return safely to earth, and she rode the fury of her Soviet rocket one way into doom.  She was the first
earthling to orbit the planet and the first to be marooned in the vacuum of space, without hope of
surviving.  The Cold War was hot and the Soviets were basking in the propaganda of "Sputnik 2" as a
Space Age first.  Unfortunately, the technical requirements for such a mission were not fully known.  Early
in the mission, the Tass News Agency released a statement, quietly reporting that the safe return of Laika
wasn't planned.  The terse statement said in effect that the experiment had successfully met all objectives
and it was terminated but in truth this was a veiled attempt to hide the Soviet Unions inability to
capsules to earth in one piece.  Dog lovers the world over howled in protest, at the United Nations, one
protester's placard read "SEND UP KHRUSHCHEV"!  The timing of Laika's flight was driven by Cold War
politics.  The design of a return to earth capsule, which could survive the heat of a fiery reentry, would
have cost time.   
Nikita Khrushchev wanted another space spectacular from his rocketeers to follow on

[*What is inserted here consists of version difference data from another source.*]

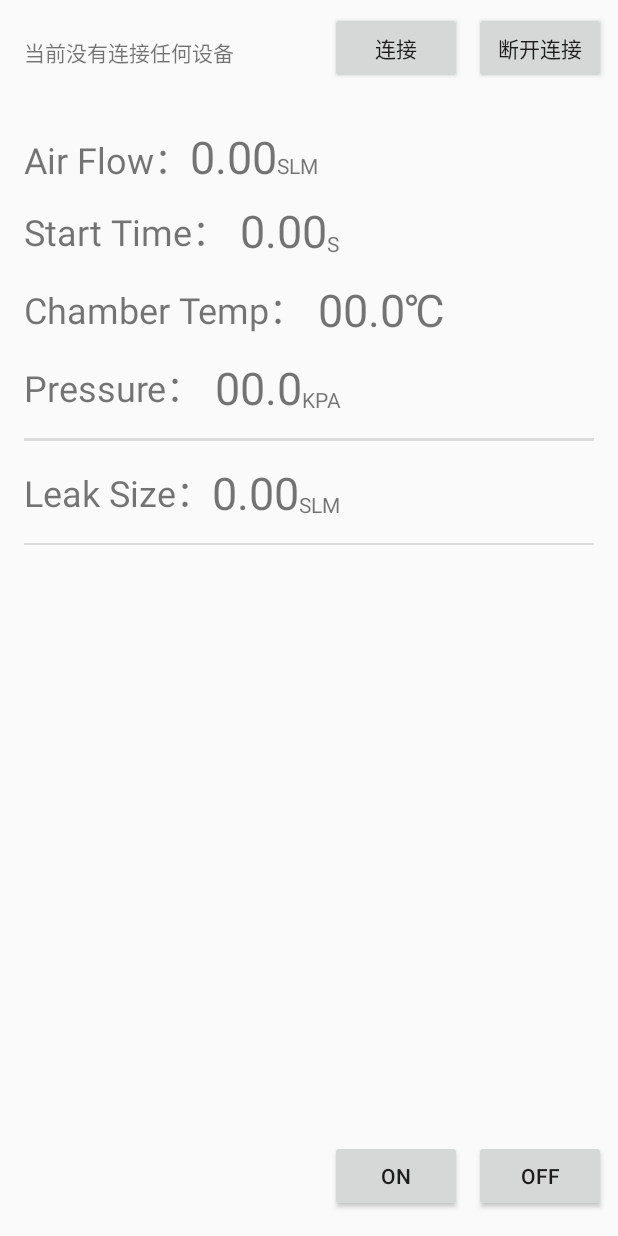
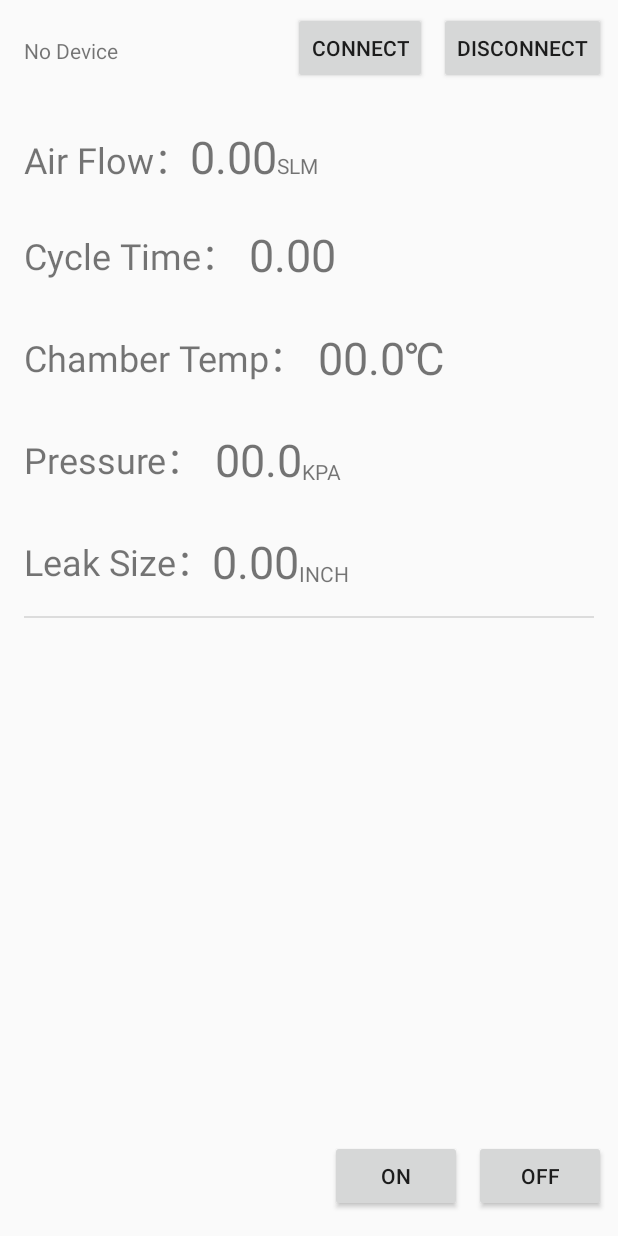
Before and after one commit to NnnLillian/Android-BlueTooth, an Android app: the screen it shows after launch (MainActivity), on a phone screen of 412 x 824 dp. Run offline under Robolectric (Android 15) with nearby library versions, the phone set to English and light mode, and no system bars.

Commit message:
Change text to English

```diff
--- a/app/src/main/java/august/com/test/MainActivity.java
+++ b/app/src/main/java/august/com/test/MainActivity.java
@@ -113,7 +113,7 @@ public class MainActivity extends Activity {
                         {
                             rThread.join();
                         }
-                        statusLabel.setText("当前连接已断开");
+                        statusLabel.setText("Disconnect Bluetooth connection");
 
                         T.setText("0.00");
                         AP.setText("00.0");
@@ -187,7 +187,7 @@ public class MainActivity extends Activity {
         mBluetoothAdapter = BluetoothAdapter.getDefaultAdapter();
         if(mBluetoothAdapter == null)
         {
-            Toast.makeText(this, "你的手机不支持蓝牙", Toast.LENGTH_LONG).show();
+            Toast.makeText(this, "No supporting Bluetooth", Toast.LENGTH_LONG).show();
             finish();
             return;
         }
@@ -224,12 +224,12 @@ public class MainActivity extends Activity {
 
                 try {
                     btSocket.close();
-                    return "Socket 创建失败";
+                    return "Socket succeeded";
 
                 } catch (IOException e2) {
 
                     Log .e("error","ON RESUME: Unable to close socket during connection failure", e2);
-                    return "Socket 关闭失败";
+                    return "Socket failed";
                 }
 
             }
@@ -241,11 +241,11 @@ public class MainActivity extends Activity {
 
             } catch (IOException e) {
                 Log.e("error", "ON RESUME: Output stream creation failed.", e);
-                return "Socket 流创建失败";
+                return "Socket stream failed";
             }
 
 
-            return "蓝牙连接正常";
+            return "Connected";
         }
 
         @Override    //这个方法是在主线程中运行的，所以可以更新界面
@@ -287,7 +287,7 @@ public class MainActivity extends Activity {
 
             if(btSocket==null)
             {
-                return "还没有创建连接";
+                return "No connection";
             }
 
             if(arg0[0].length()>0)//不是空白串
@@ -302,12 +302,12 @@ public class MainActivity extends Activity {
 
                 } catch (IOException e) {
                     Log.e("error", "ON RESUME: Exception during write.", e);
-                    return "发送失败";
+                    return "Fail";
                 }
 
             }
 
-            return "发送成功";
+            return "Success";
         }
 
     }
@@ -380,8 +380,9 @@ public class MainActivity extends Activity {
                 tempretures = item[5];
                 flow = item[6].substring(3).replaceAll("\r", "");
                 flows = Double.parseDouble(flow);
-                LeakResults = flows / 2;
-                LeakResult = String.valueOf(LeakResults);
+                LeakResults = flows * 0.05 + 0.015;
+                // 保留小数点后两位
+                LeakResult = String.format("%.2f", LeakResults).toString();
                 Log.e("Data", ReceiveData);
 //			System.out.println("result :"+ReceiveData);
                 Message msg = Message.obtain();
--- a/app/src/main/res/layout/activity_main.xml
+++ b/app/src/main/res/layout/activity_main.xml
@@ -10,18 +10,10 @@
     tools:context=".MainActivity">
 
     <TextView
-        android:id="@+id/second"
-        android:layout_width="wrap_content"
-        android:layout_height="wrap_content"
-        android:text="S"
-        app:layout_constraintBottom_toBottomOf="@+id/stop"
-        app:layout_constraintStart_toEndOf="@+id/stoppedTime" />
-
-    <TextView
         android:id="@+id/slm2"
         android:layout_width="wrap_content"
         android:layout_height="wrap_content"
-        android:text="SLM"
+        android:text="INCH"
         app:layout_constraintBottom_toBottomOf="@+id/LeakSize"
         app:layout_constraintStart_toEndOf="@+id/result" />
 
@@ -44,8 +36,8 @@
         android:layout_height="wrap_content"
         android:layout_marginLeft="16dp"
         android:layout_marginStart="16dp"
-        android:layout_marginTop="16dp"
-        android:text="Start Time："
+        android:layout_marginTop="32dp"
+        android:text="Cycle Time："
         android:textSize="24sp"
         app:layout_constraintStart_toStartOf="parent"
         app:layout_constraintTop_toBottomOf="@+id/flow" />
@@ -56,7 +48,7 @@
         android:layout_height="wrap_content"
         android:layout_marginLeft="16dp"
         android:layout_marginStart="16dp"
-        android:layout_marginTop="16dp"
+        android:layout_marginTop="32dp"
         android:text="Chamber Temp："
         android:textSize="24sp"
         app:layout_constraintStart_toStartOf="parent"
@@ -68,7 +60,7 @@
         android:layout_height="wrap_content"
         android:layout_marginLeft="16dp"
         android:layout_marginStart="16dp"
-        android:layout_marginTop="16dp"
+        android:layout_marginTop="32dp"
         android:text="Pressure："
         android:textSize="24sp"
         app:layout_constraintStart_toStartOf="parent"
@@ -80,11 +72,11 @@
         android:layout_height="wrap_content"
         android:layout_marginLeft="16dp"
         android:layout_marginStart="16dp"
-        android:layout_marginTop="16dp"
+        android:layout_marginTop="32dp"
         android:text="Leak Size："
         android:textSize="24sp"
         app:layout_constraintStart_toStartOf="parent"
-        app:layout_constraintTop_toBottomOf="@+id/divider" />
+        app:layout_constraintTop_toBottomOf="@+id/pressure" />
 
     <TextView
         android:id="@+id/degree"
@@ -200,7 +192,7 @@
         android:layout_marginEnd="8dp"
         android:layout_marginRight="8dp"
         android:layout_marginTop="8dp"
-        android:text="连接"
+        android:text="CONNECT"
         app:layout_constraintEnd_toStartOf="@+id/button3"
         app:layout_constraintTop_toTopOf="parent" />
 
@@ -211,7 +203,7 @@
         android:layout_marginLeft="16dp"
         android:layout_marginStart="16dp"
         android:layout_marginTop="24dp"
-        android:text="当前没有连接任何设备"
+        android:text="No Device"
         app:layout_constraintStart_toStartOf="parent"
         app:layout_constraintTop_toTopOf="parent" />
 
@@ -233,26 +225,12 @@
         android:layout_marginEnd="8dp"
         android:layout_marginRight="8dp"
         android:layout_marginTop="8dp"
-        android:text="断开连接"
+        android:text="DISCONNECT"
         app:layout_constraintEnd_toEndOf="parent"
         app:layout_constraintTop_toTopOf="parent" />
 
     <View
         android:id="@+id/divider"
-        android:layout_width="0dp"
-        android:layout_height="2dp"
-        android:layout_marginEnd="16dp"
-        android:layout_marginLeft="16dp"
-        android:layout_marginRight="16dp"
-        android:layout_marginStart="16dp"
-        android:layout_marginTop="16dp"
-        android:background="?android:attr/listDivider"
-        app:layout_constraintEnd_toEndOf="parent"
-        app:layout_constraintStart_toStartOf="parent"
-        app:layout_constraintTop_toBottomOf="@+id/pressure" />
-
-    <View
-        android:id="@+id/divider2"
         android:layout_width="0dp"
         android:layout_height="1dp"
         android:layout_marginEnd="16dp"
@@ -262,8 +240,9 @@
         android:layout_marginTop="16dp"
         android:background="?android:attr/listDivider"
         app:layout_constraintEnd_toEndOf="parent"
+        app:layout_constraintHorizontal_bias="0.0"
         app:layout_constraintStart_toStartOf="parent"
-        app:layout_constraintTop_toBottomOf="@+id/LeakSize" />
+        app:layout_constraintTop_toBottomOf="@+id/result" />
 
     <Button
         android:id="@+id/off"
```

the heels of Sputnik from a month before. Sputnik 1 was such a marvelous achievement but the whole
scheme of this new Sputnik was rushed and poorly thought out.  
But orders were orders and Premier
Khrushchev just had to show up the Americans, embarrass them by being first with a biological flight, and
right now.  Whatever the cost, the Soviet Union would be victorious over its American rival in the new
Cold War arena of space competition.   Entombed inside her capsule from the beginning, Laika served her
Soviet bosses well, after all, she was just an unwanted stray turned cosmo-dog, as her life came full circle.
 In final analysis the collective human endeavor was thrust forward into a new frontier by Sputnik 2, even
though it was somewhat premature and represented Cold War showmanship at its finest.  The Soviet news
agency described Laika as a brave dog that gave her life for the advancement of science.  
Many Russian
schoolchildren reportedly wore lapel pins with her likeness.  Laika touched the stars before she died, and
 touched the hearts and minds of a generation.
Of course this was all painful for Laika’s Master. Privately, as an insider, he had always felt that this mission was less
about science and more about beating the Americans.   In part, this mission was riding on the prestige and Cold War
hysteria of Sputnik 1, judged on its own merit, it was untimely in conception.  He knew the operational demands of a
round trip mission exceeded the available technology.  So who did they hope to fool with this gimmick flight?  It
reminded him of his boyhood, when Papa took him to the Moscow Circus.  Even now, he could vividly recall seeing a
man shot from a giant cannon and landing in a net some hundred meters away.  The sensationalism of that particular
act always stuck with him.  To him, Sputnik 2 was much the same, just put a dog inside a barrel and shoot her into
orbit, let the Americans watch it glide across their airspace, cloak mission capabilities and resulting biological data in
secrecy, and finally, ballyhoo the whole thing as a great accomplishment.  If only given a little time, his colleagues
under the leadership of Korolev were capable of
a more impressive return to earth mission and they would not be
forever tainted by this politically motivated stunt which "shoots up a dog in a barrel". With regard to Laika, he could
only reflect back with a degree of comfort.
“Laika was a wonderful dog,,,,, quiet and very placid. Before the
flight to the cosmodrome, he once brought her home and showed her to the children. They played with
her. He wanted to do something nice for the dog. He knew that she only had a short time to live”.
(5A)  Now
he was glad for having done that.  Laika never was a pampered pet in a loving home.  Perhaps, if only for a brief time,
this was the only real home experience she ever had.